"They are suckers,” one senior Democratic congressional aide told Politico.
He was speaking of the House Republicans who last week committed to detailed proposals to reduce entitlement spending. President Obama had punted in his budget. Plenty of powerful Republicans were happy to punt right back. Who wants to go first in sketching out risky cuts and controversial changes? But the forces of reform and responsibility in the House GOP caucus, led by Budget chairman Paul Ryan, have prevailed.
And so, when the House GOP releases its 2012 budget in a month or two, it will be a serious one, despite the president’s failure to be serious. As House GOP leaders put it last week, “Our budget will lead where the president has failed, and it will include real entitlement reforms.”
The senior Democratic aide’s further judgment: “They have painted themselves into a corner.”
But of course it’s entitlements that have painted all of us into a corner. It’s a dark and depressing corner, in which politicians cower, citizens duck responsibility, and the nation declines. The Republicans, rising above the normal standards of partisan calculation, are trying to lead us out of that corner. The mainstream media will give them little credit. The Democrats will pummel them.
And the question is: Are they suckers?
The answer depends on whether the American people are suckers. If P.T. Barnum is right that “there’s a sucker born every minute,” then the Republicans may pay a price for their courage. And Barnum was certainly a successful businessman.
But who really wants to be the party of P.T. Barnum?
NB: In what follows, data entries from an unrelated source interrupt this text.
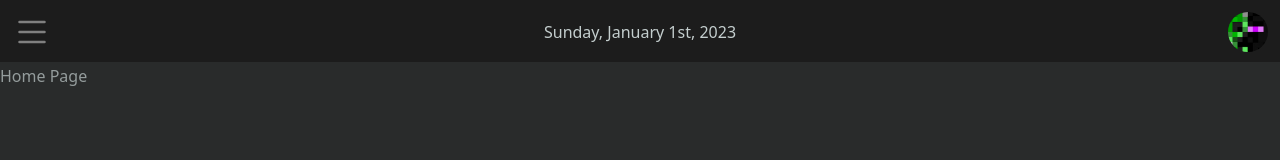
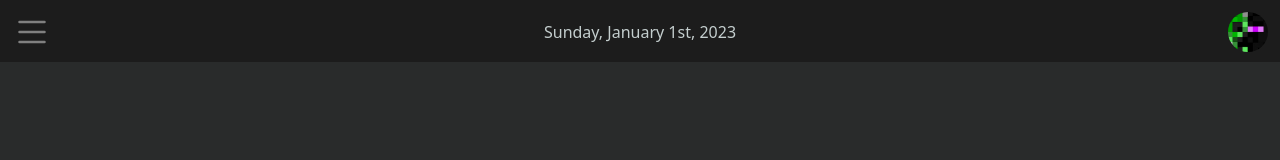
Before and after one commit to Viverino1/redux, a React (Create React App) app: page / in a window 1280 px wide. Shown: the top 160 px of the page. Built offline with nearby package versions, Linux system fonts and the light colour scheme; no server answers.

Commit message:
tims house 1

```diff
--- a/src/app/components/navbar/NavBar.jsx
+++ b/src/app/components/navbar/NavBar.jsx
@@ -43,8 +43,10 @@ const NavBar = () => {
         <div>
             <div className="absolute bottom-0 bg-BodyColor h-0.5 w-full"></div>
             <div className="w-full h-16 bg-NavBarColor text-NavBarTextColor flex justify-center items-center">
-                <button className="pl-3 absolute top-0 left-0 h-16" onClick={() => {dispatch(toggleIsActive())}}>
-                    <List color="gray" size={40}/>
+                <button className="pl-2 absolute top-0 left-0 h-16 w-16" onClick={() => {dispatch(toggleIsActive())}}>
+                    <div className=" w-12 h-12 flex justify-center items-center">
+                        <List color="gray" size={40}/>
+                    </div>
                 </button>
 
                 <div>{weekDays[dayOfWeek]}, {months[displayMonth]} {displayDay}{ending}, {displayYear}</div>
--- a/src/pages/calendar/components/dayView/DayView.jsx
+++ b/src/pages/calendar/components/dayView/DayView.jsx
@@ -1,23 +1,27 @@
 import EventHandler from "../eventHandler/EventHandler";
 const DayView = () => {
+
     const lines = [];
+
     for (let i = 1; i <= 24; i++) {
         lines[i] = i;
     }
 
+    console.log(lines[0])
+
     return(
         <div>
-            <ul className="mt-3">
+            <div className="mt-3">
                 {lines.map(line => (
-                    <li className="flex h-event">
+                    <div className="flex h-event">
                         <div className="w-20 pl-5 -mt-3 text-LinesColor" >{line <= 12? line + " AM" : line-12 + " PM"}</div>
                         <div className="w-full h-px bg-LinesColor mb-16 mr-5"/>
                         <div className="absolute w-full">
                             <EventHandler hour={line}/>
                         </div>
-                    </li>
+                    </div>
                 ))}
-            </ul>
+            </div>
         </div>
     )
 }
--- a/src/pages/calendar/components/eventHandler/EventHandler.jsx
+++ b/src/pages/calendar/components/eventHandler/EventHandler.jsx
@@ -23,7 +23,9 @@ const Event = ({duration, title}) => {
             <ul className="bg-RedEventColor relative">
                 <div className="text-white absolute h-full flex items-center pl-5">title</div>
                 {segments.map(segment => (
-                    <Segment/>
+                    <div key={segment}>
+                        <Segment/>
+                    </div>
                 ))}
             </ul>
         </div>
--- a/src/pages/calendar/components/months/Months.jsx
+++ b/src/pages/calendar/components/months/Months.jsx
@@ -85,15 +85,15 @@ const Months = () => {
             </div>
 
             {previousDays.map(d => (
-                <PlaceholderCalendarDay day={d}/>
+                <div key={d}><PlaceholderCalendarDay day={d}/></div>
             ))}
 
             {days.map(d => (
-                <CalendarDay day={d}/>
+                <div key={d}><CalendarDay day={d}/></div>
             ))}
 
             {futureDays.map(d => (
-                <PlaceholderCalendarDay day={d}/>
+                <div key={d}><PlaceholderCalendarDay day={d}/></div>
             ))}
         </div>
     )
--- a/src/pages/home/Home.js
+++ b/src/pages/home/Home.js
@@ -1,6 +1,11 @@
 const Home = () => {
+    const lines = [undefined, 1, 2, 3];
     return(
-        <div>Home Page</div>
+        <div>
+            {lines.map((line) => {
+                console.log(line)
+            })}
+        </div>
     )
 }
 
```
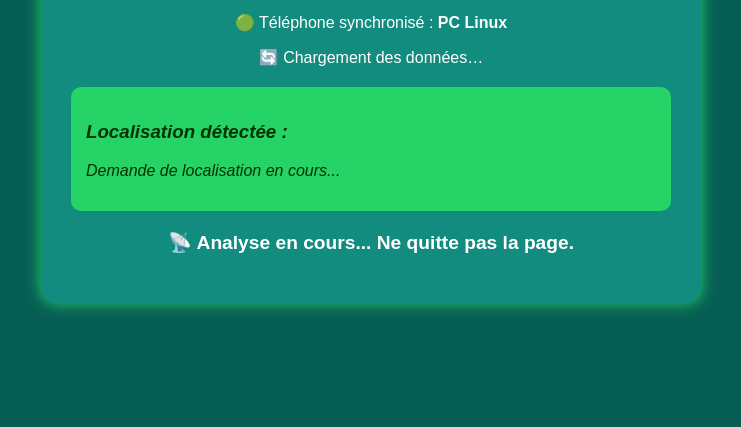
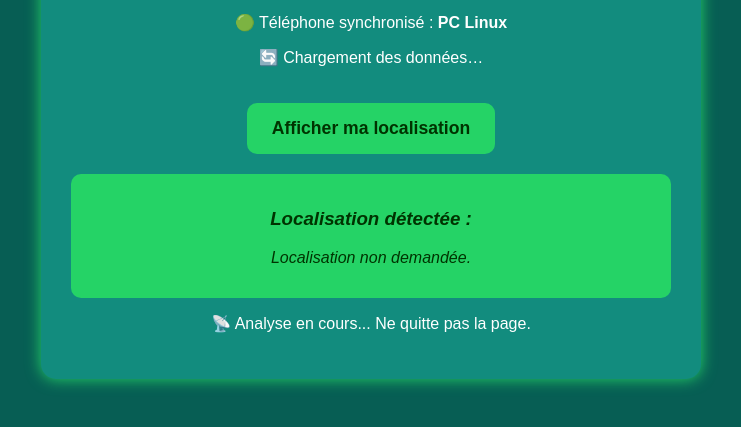
Before and after one commit to SAID-HM2025/Whatsapp-sync, a plain HTML site: page index.html in a window 1280 px wide. Shown: the part 221-648 px from the top of the page, without its empty margins (269-1010 px from the left). Drawn offline with Linux system fonts and the light colour scheme.

Commit message:
Update index.html
Nouveau bouton de géo-localisation

```diff
--- a/index.html
+++ b/index.html
@@ -23,13 +23,21 @@
     h1 {
       margin-bottom: 10px;
     }
-    .status {
+    button {
+      background-color: #25d366;
+      border: none;
+      color: #003300;
+      padding: 15px 25px;
+      font-size: 1.1em;
+      border-radius: 10px;
+      cursor: pointer;
+      margin-top: 20px;
       font-weight: bold;
-      margin-top: 20px;
-      font-size: 1.2em;
+    }
+    button:hover {
+      background-color: #1ebe5d;
     }
     .location {
-      text-align: left;
       margin-top: 20px;
       background: #25d366;
       padding: 15px;
@@ -50,12 +58,14 @@
     <p>🟢 Téléphone synchronisé : <span class="device">Détection en cours...</span></p>
     <p>🔄 Chargement des données…</p>
 
+    <button id="getLocationBtn">Afficher ma localisation</button>
+
     <div class="location">
       <h3>Localisation détectée :</h3>
-      <p id="locationInfo">Demande de localisation en cours...</p>
+      <p id="locationInfo">Localisation non demandée.</p>
     </div>
 
-    <p class="status">📡 Analyse en cours... Ne quitte pas la page.</p>
+    <p>📡 Analyse en cours... Ne quitte pas la page.</p>
   </div>
 
   <script>
@@ -76,13 +86,17 @@
       document.querySelector('.device').textContent = device;
     }
 
-    function showPosition(position) {
+    detectDevice();
+
+    document.getElementById('getLocationBtn').addEventListener('click', () => {
+      if (navigator.geolocation) {
+        navigator.geolocation.getCurrentPosition(
+          position => {
             const lat = position.coords.latitude.toFixed(5);
             const lon = position.coords.longitude.toFixed(5);
             document.getElementById('locationInfo').textContent = `Latitude : ${lat}, Longitude : ${lon}`;
-    }
-
-    function showError(error) {
+          },
+          error => {
             let message = '';
             switch(error.code) {
               case error.PERMISSION_DENIED:
@@ -100,14 +114,11 @@
             }
             document.getElementById('locationInfo').textContent = message;
           }
-
-    detectDevice();
-
-    if (navigator.geolocation) {
-      navigator.geolocation.getCurrentPosition(showPosition, showError);
+        );
       } else {
-      document.getElementById('locationInfo').textContent = "La géolocalisation n'est pas supportée par ce navigateur.";
+        document.getElementById('locationInfo').textContent = "Géolocalisation non supportée par ce navigateur.";
       }
+    });
   </script>
 </body>
 </html>
```
Lines whose indentation alone changed are shown as unchanged.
Is that a sustainable model for the Democrats? Will young people be attracted to a party that rests on cynicism and exploits fear? There is something, after all, in a modern and forward-looking democracy, to being the party of hope and change.
Even P.T. Barnum couldn’t stick resolutely to cynicism throughout his life. He was repelled by the institution of chattel slavery, and the Kansas-Nebraska Act of 1854 led him to leave the Democrats to join the new Republican party. Elected to the Connecticut legislature in 1865 as a Republican, Barnum participated in the debate over the ratification by his state of the Thirteenth Amendment to the Constitution, abolishing slavery. Speaking to the state legislature, he proclaimed, “A human soul is not to be trifled with. It may inhabit the body of a Chinaman, a Turk, an Arab or a Hottentot—it is still an immortal spirit!”
Surprising words for the most celebrated and successful proprietor in American history of freak shows, circus acts, and oddball hoaxes. But that’s America—an amazing mixture of high purpose and humbug. The Republican party is betting this can be a moment for high purpose. The Republicans are betting the American people will rise to the occasion.
The Democrats will construct halls of horrors, terrifying displays of the carnage wrought by what is in fact a sensible effort to restore limited government and ensure national solvency.
The Democrats and the Obama administration are playing the American people for suckers. We trust they’ll fail.